Top Family Friendly New Orleans Attractions

February 16, 2017

Category: Lifestyle

Heading to New Orleans for NBA All Star Weekend? Then you’re in for loads of great basketball, which is almost a shame because as a destination, New Orleans is a town like no other.

Infused with music and good food, NOLA literally feels like there’s a party around every corner. The people are welcoming, the architecture fanciful—from the French Quarter’s iron balconies to the Garden District’s mansions—and with ghost stories the backstory of so many attractions, there’s lots to spark the imagination.

Here’s our select pick of the Big Easy’s many attractions. There’s so much to do you may forget all about why you came to town!
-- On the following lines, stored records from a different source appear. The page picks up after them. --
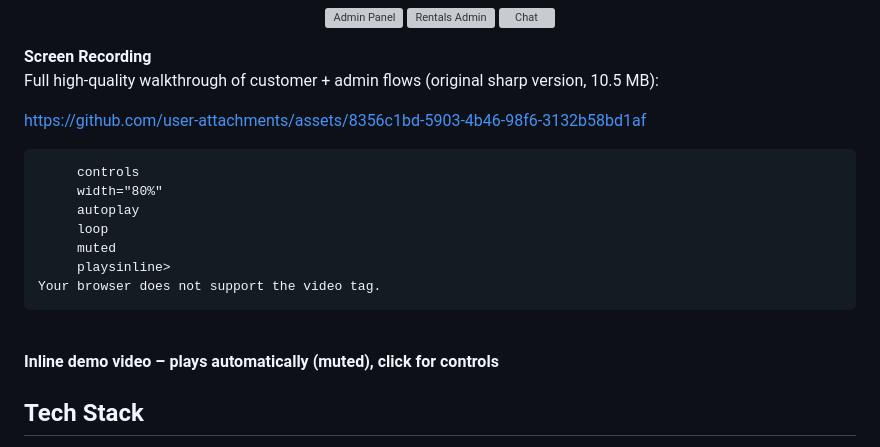
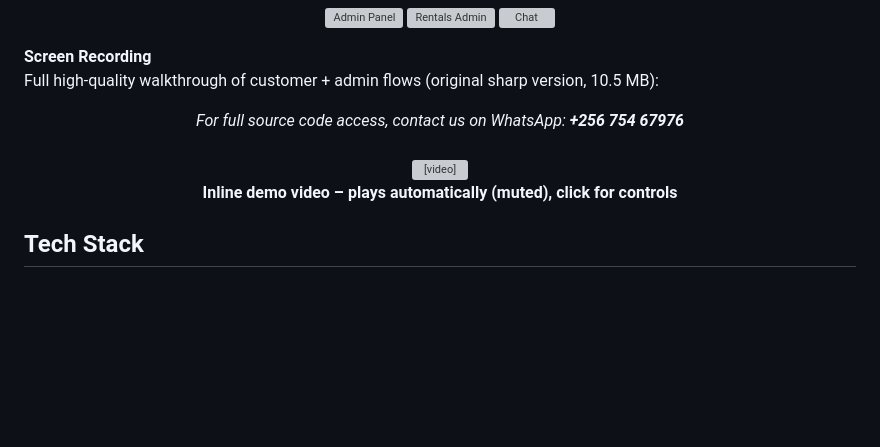
Before and after one commit to Allan-KellyKinsambwe/success-motors, a Markdown page: README.md, the part around the change. Rendered like a GitHub page; blank space fills up the shorter version; grey boxes are pictures that could not be loaded.

```diff
--- a/README.md
+++ b/README.md
@@ -88,11 +88,9 @@ Buy, rent, finance, service, and explore vehicles with ease.
 Full high-quality walkthrough of customer + admin flows (original sharp version, 10.5 MB):
 
 <p align="center">
+  <em>For full source code access, contact us on WhatsApp: <strong>+256 754 67976</strong></em>
+  <br><br>
   <video src="https://github.com/user-attachments/assets/8356c1bd-5903-4b46-98f6-3132b58bd1af"
-
-https://github.com/user-attachments/assets/8356c1bd-5903-4b46-98f6-3132b58bd1af
-
-
          controls
          width="80%"
          autoplay
@@ -104,7 +102,6 @@ https://github.com/user-attachments/assets/8356c1bd-5903-4b46-98f6-3132b58bd1af
   <br>
   <strong>Inline demo video – plays automatically (muted), click for controls</strong>
 </p>
-
 
 
 ## Tech Stack
```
New Orleans City Park: New Orleanians have been kicking back at this 1,300-acre outdoor oasis, since 1854. Kids can play  hide and seek in the five-acre Besthoff Sculpture Garden before parents  sneak a peek at the Picassos, Monets, and Georgia O’Keefe’s in the New Orleans Museum of Art (NOMA) just next door. Kids will also enjoy  StoryQuest, the popular enactments of children’s literature held every Saturday. The entire family can refuel at the museum café before heading back out to hit one of the many biking, jogging, and walking paths or stopping by Storyland playground, where the giant Dragon Slide and Captain Hook’s pirate ship are just two of the larger-than-life fantasy creatures to climb. If you have time, the Carousel Gardens Amusement Park is charming with its restored historic carousel dating back to the late 1880s. Tearing the kids away will be tough but if you’re headed back toward the French Quarter, talking up the ride there just might do it.
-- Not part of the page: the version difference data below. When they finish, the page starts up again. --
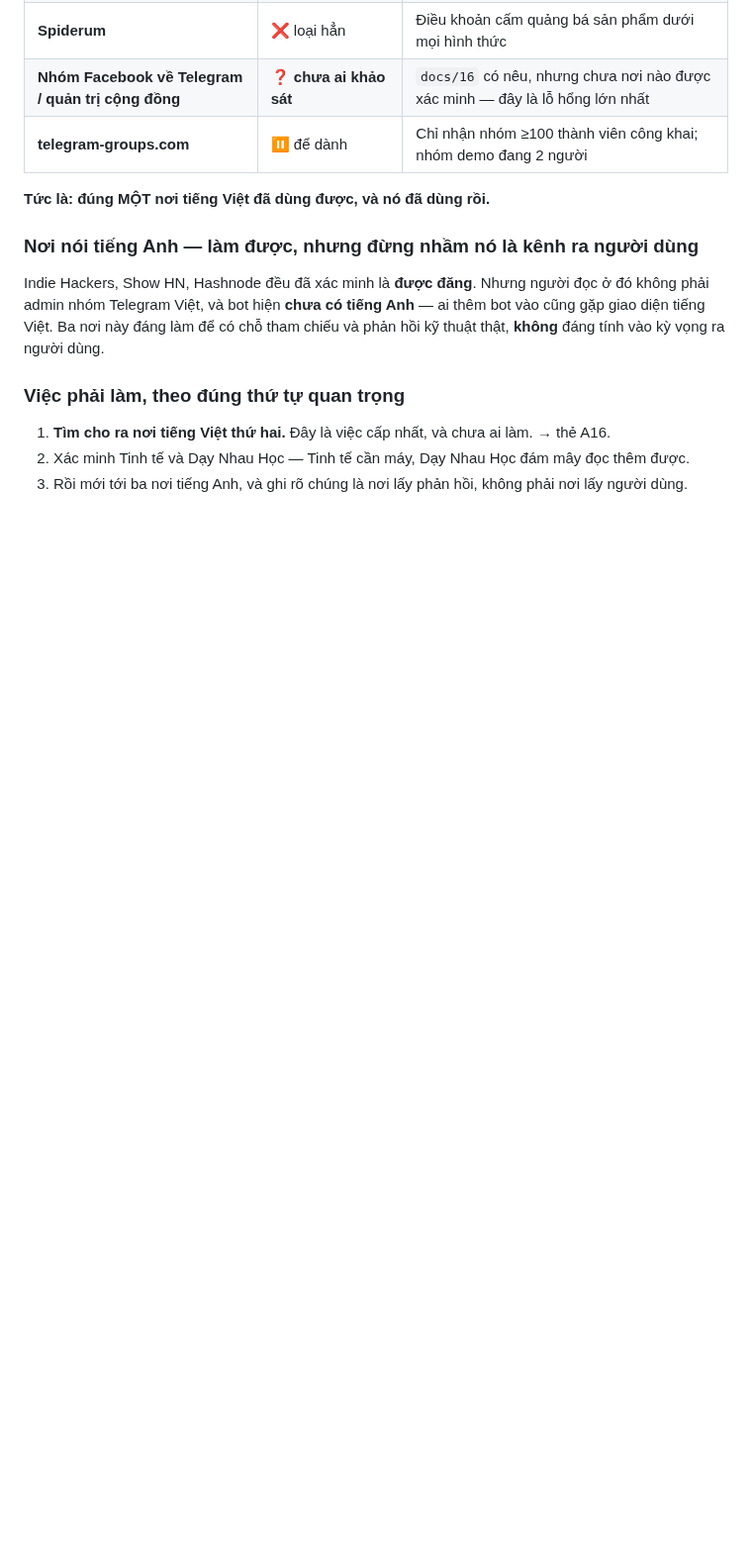
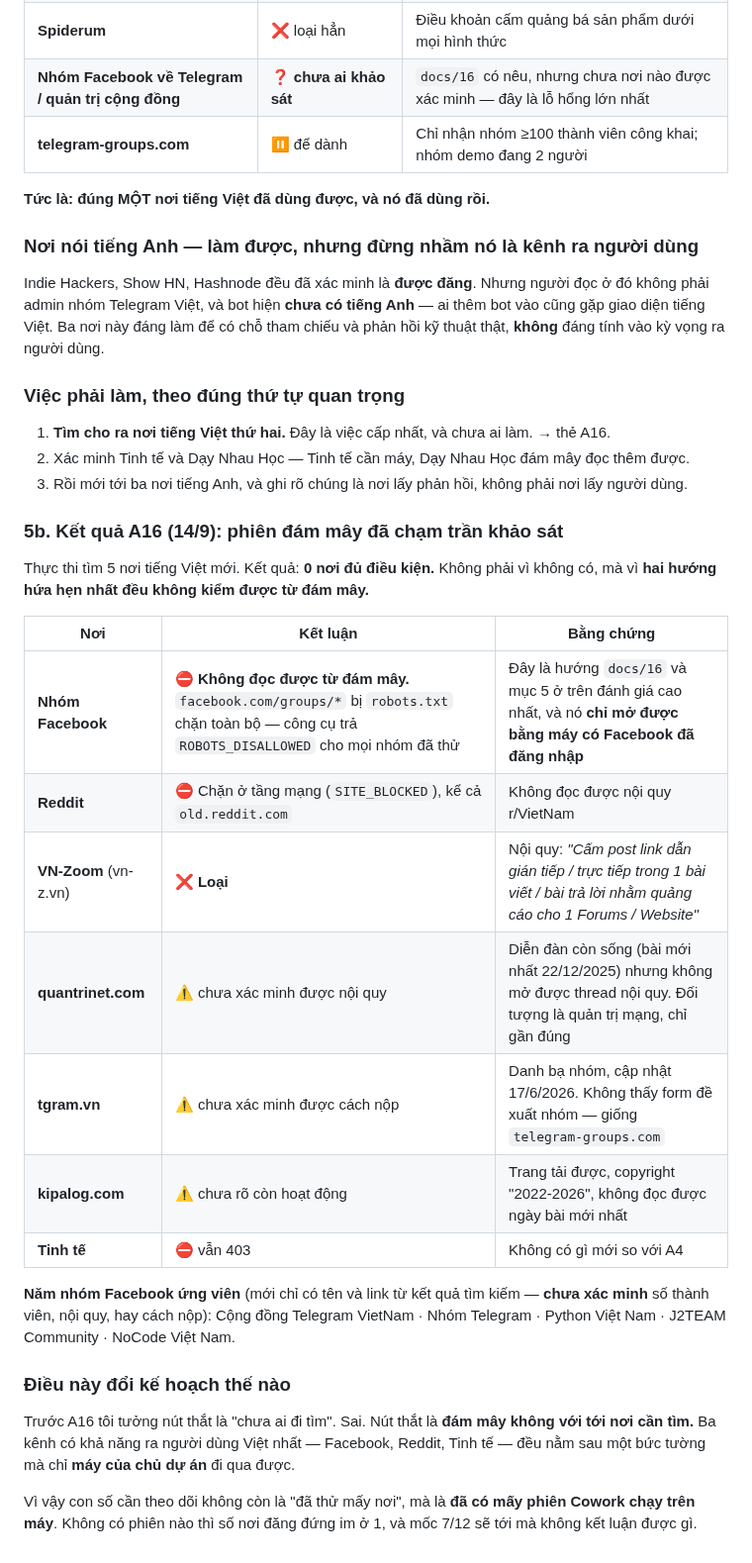
Before and after one commit to nirannguyen50/new-coin, a Markdown page: growth/06-danh-sach-noi-dang-ky-bot.md, the part around the change. Shown at 99% size. Rendered like a GitHub page; blank space fills up the shorter version.

Commit message:
growth/06 muc 5b: dam may da cham tran khao sat noi dang
The A16 tim 5 noi tieng Viet moi. Ket qua 0/5 — va no doi ke hoach, khong phai
mot lan tim hut.

Toi giao the do voi gia dinh "nut that la chua ai di tim". Sai. Nut that la DAM
MAY KHONG VOI TOI NOI CAN TIM:
- Facebook chan toan bo /groups/* bang robots.txt, moi nhom deu ROBOTS_DISALLOWED
- Reddit chan o tang mang, ke ca old.reddit.com
- Tinh te van 403 nhu tu A4

Ba kenh co kha nang ra nguoi dung Viet nhat deu nam sau mot buc tuong chi may
chu du an di qua duoc. Khao sat duoc thi: VN-Zoom LOAI (noi quy cam link quang
cao, co trich nguyen van); quantrinet, tgram.vn, kipalog chua xac minh duoc.

Vi vay con so can theo doi khong con la "da thu may noi" ma la SO PHIEN COWORK
DA CHAY TREN MAY. Khong co phien nao thi so noi dang dung im o 1, va moc 7/12
se toi ma khong ket luan duoc gi.

Mo A18 (can may): doc noi quy 5 nhom Facebook ung vien A16 tim duoc.
Mo A17 (dam may): sau nay ta chi dem "noi da dang bai" ma chua ai hoi cau don
gian hon — admin dang can thu nay, tu go vao o tim kiem, co thay ta khong.

Co-Authored-By: Claude Opus 5 <noreply@anthropic.com>
Claude-Session: https://claude.ai/code/session_01RuER7xDoBt5Z4AUXjSfYq8

```diff
--- a/growth/06-danh-sach-noi-dang-ky-bot.md
+++ b/growth/06-danh-sach-noi-dang-ky-bot.md
@@ -321,3 +321,31 @@ giao diện tiếng Việt. Ba nơi này đáng làm để có chỗ tham chiế
 1. **Tìm cho ra nơi tiếng Việt thứ hai.** Đây là việc cấp nhất, và chưa ai làm. → thẻ A16.
 2. Xác minh Tinh tế và Dạy Nhau Học — Tinh tế cần máy, Dạy Nhau Học đám mây đọc thêm được.
 3. Rồi mới tới ba nơi tiếng Anh, và ghi rõ chúng là nơi lấy phản hồi, không phải nơi lấy người dùng.
+
+### 5b. Kết quả A16 (14/9): phiên đám mây đã chạm trần khảo sát
+
+Thực thi tìm 5 nơi tiếng Việt mới. Kết quả: **0 nơi đủ điều kiện.** Không phải vì không có, mà vì
+**hai hướng hứa hẹn nhất đều không kiểm được từ đám mây.**
+
+| Nơi | Kết luận | Bằng chứng |
+|---|---|---|
+| **Nhóm Facebook** | ⛔ **Không đọc được từ đám mây.** `facebook.com/groups/*` bị `robots.txt` chặn toàn bộ — công cụ trả `ROBOTS_DISALLOWED` cho mọi nhóm đã thử | Đây là hướng `docs/16` và mục 5 ở trên đánh giá cao nhất, và nó **chỉ mở được bằng máy có Facebook đã đăng nhập** |
+| **Reddit** | ⛔ Chặn ở tầng mạng (`SITE_BLOCKED`), kể cả `old.reddit.com` | Không đọc được nội quy r/VietNam |
+| **VN-Zoom** (vn-z.vn) | ❌ **Loại** | Nội quy: *"Cấm post link dẫn gián tiếp / trực tiếp trong 1 bài viết / bài trả lời nhằm quảng cáo cho 1 Forums / Website"* |
+| **quantrinet.com** | ⚠️ chưa xác minh được nội quy | Diễn đàn còn sống (bài mới nhất 22/12/2025) nhưng không mở được thread nội quy. Đối tượng là quản trị mạng, chỉ gần đúng |
+| **tgram.vn** | ⚠️ chưa xác minh được cách nộp | Danh bạ nhóm, cập nhật 17/6/2026. Không thấy form đề xuất nhóm — giống `telegram-groups.com` |
+| **kipalog.com** | ⚠️ chưa rõ còn hoạt động | Trang tải được, copyright "2022-2026", không đọc được ngày bài mới nhất |
+| **Tinh tế** | ⛔ vẫn 403 | Không có gì mới so với A4 |
+
+**Năm nhóm Facebook ứng viên** (mới chỉ có tên và link từ kết quả tìm kiếm — **chưa xác minh** số thành viên,
+nội quy, hay cách nộp): Cộng đồng Telegram VietNam · Nhóm Telegram · Python Việt Nam · J2TEAM Community ·
+NoCode Việt Nam.
+
+### Điều này đổi kế hoạch thế nào
+
+Trước A16 tôi tưởng nút thắt là "chưa ai đi tìm". Sai. Nút thắt là **đám mây không với tới nơi cần tìm.**
+Ba kênh có khả năng ra người dùng Việt nhất — Facebook, Reddit, Tinh tế — đều nằm sau một bức tường mà chỉ
+**máy của chủ dự án** đi qua được.
+
+Vì vậy con số cần theo dõi không còn là "đã thử mấy nơi", mà là **đã có mấy phiên Cowork chạy trên máy**.
+Không có phiên nào thì số nơi đăng đứng im ở 1, và mốc 7/12 sẽ tới mà không kết luận được gì.
```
New Orleans Streetcar: Getting around New Orleans by streetcar is easy and fun. For just $1.25 per person, the Canal Street line—or any of the city’s three lines—will take you from the New Orleans City Park back toward one of New Orleans’ other remarkable spots, the mini Amazon, Caribbean, Mississippi River, and Gulf Coast marine habitats to be found on the edge of the French quarter and the Mississippi at NOLA’s waterfront Aquarium.

Audubon Aquarium of the Americas: If your children are into marine life, this is a must, with each habitat as engrossing as the next. Accessible by a plexiglass tunnel, the Caribbean Reef will wow kids as jumbo stingrays and sharks swim all around. Over at Adventure Island’s play zone, they’ll be the ones moving as they learn all about marine life by crawling on and climbing up the interactive exhibits. The real showstopper: a 2,600-gallon touch pool where visitors can get up close and personal with cownose rays.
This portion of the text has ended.